As a physician, you should work closely with the administration to realize proposed changes within the workplace. In health institutes, physicians are responsible for ensuring the safety and well-being of themselves and their patients. So, if you suffer, then your patients suffer. Therefore, when proposed changes show the degree of a problem, the administration can take necessary steps towards resolving it. “Telling them that a majority of their doctors are burnt out and many of them are getting ready to leave has a powerful impact. You then present your improvement plan as a way to avoid this. You can explain that just a few small steps need to be taken to improve morale” said Dr. Linzer.
The sad reality is that burnout starts in medical school or during training, when physicians are given large volumes of information to cram for under tight deadlines. It becomes even more overwhelming as medical careers start to advance and those who make it past burnout need to find a way to push ahead. In order to prevent burnout from occurring or reoccurring, potential problems should be addressed head-on.
Consider asking yourself the following questions: Am I mentally and physically exhausted? Is my workplace chaotic? Are EHR-related tasks starting to pile up? Is my work schedule causing me overwhelming stress?
If you answered yes to these questions, it is time to take action. Try out 2-3 changes, such as hiring a medical assistant or taking some time off from work to recharge your batteries. Test out these changes and see if they make a difference. If you notice an improvement in your mood and satisfaction with your work, this will result in increased performance. “Healthcare is a giving industry. When you’re giving all day, you become depleted. A patient can never have a positive experience unless the physician is also having a positive experience,” said Steve Del Giudice, a retired dermatologist. In case of burnout, do something about the problem for yourself, for your family, and for your patients – before you find yourself in a situation that requires you to ‘rebuild’ your life, as well as your career.
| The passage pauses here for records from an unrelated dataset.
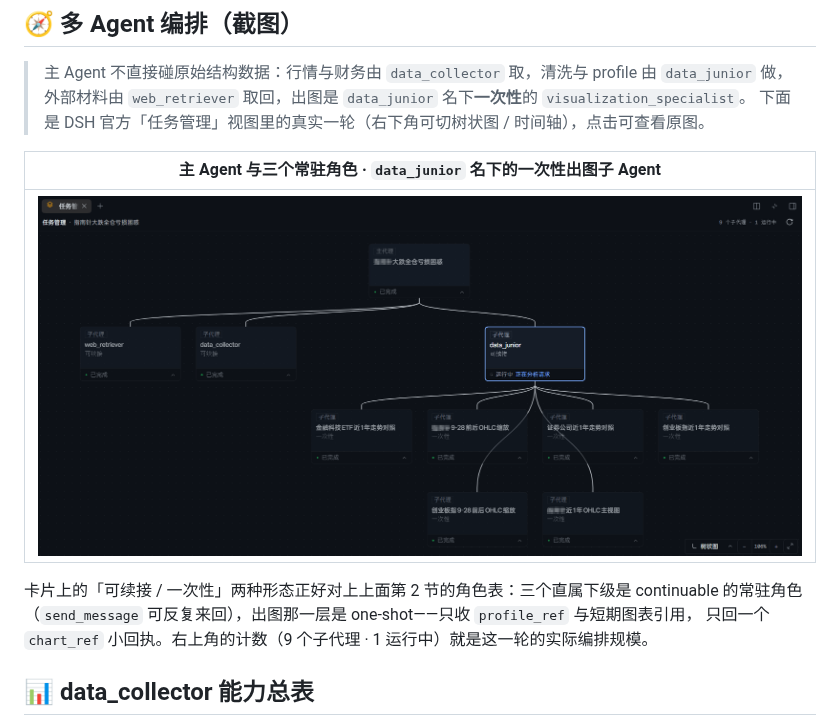
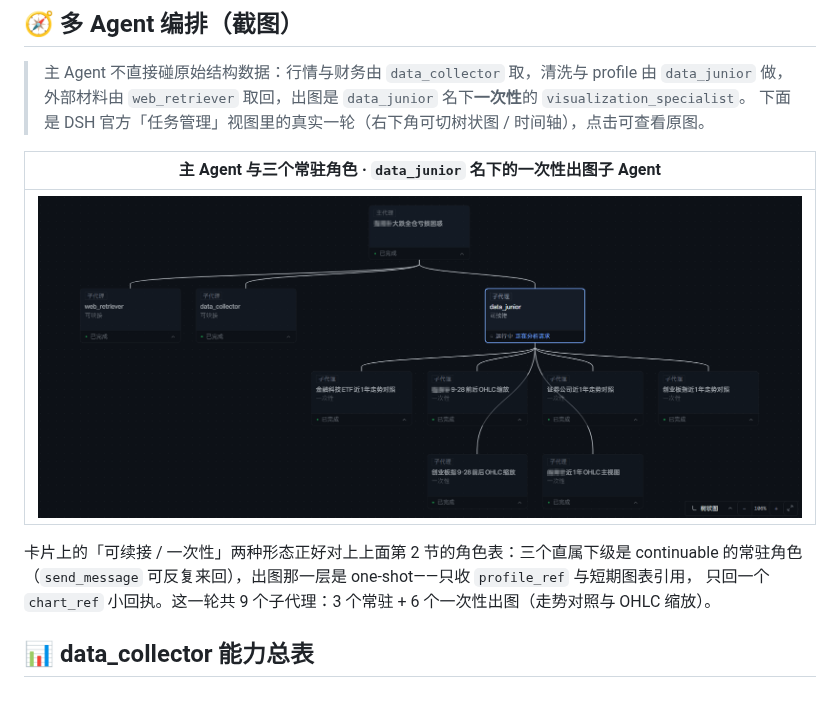
Before and after one commit to v587d/capital-generation, a Markdown page: README.md, the part around one of its changes. GitHub-like rendering; pictures changed too: assets/agent-task-management.png; blank space fills up the shorter version.

```diff
--- a/README.md
+++ b/README.md
@@ -127,7 +127,7 @@ Capital Generation 是面向中国散户，适用于日常证券研究的 DSH
 
 卡片上的「可续接 / 一次性」两种形态正好对上上面第 2 节的角色表：三个直属下级是 continuable 的常驻角色
 （`send_message` 可反复来回），出图那一层是 one-shot——只收 `profile_ref` 与短期图表引用，
-只回一个 `chart_ref` 小回执。右上角的计数（9 个子代理 · 1 运行中）就是这一轮的实际编排规模。
+只回一个 `chart_ref` 小回执。这一轮共 9 个子代理：3 个常驻 + 6 个一次性出图（走势对照与 OHLC 缩放）。
 
 ## 📊 data_collector 能力总表
 
```
Also changed, not shown: other parts of README.md (+3 -3 lines).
- While rewarding, being a physician can be incredibly challenging.
- If you feel yourself straining, consider making some lifestyle changes.
- If a physician is unhappy, their patients and colleagues will suffer.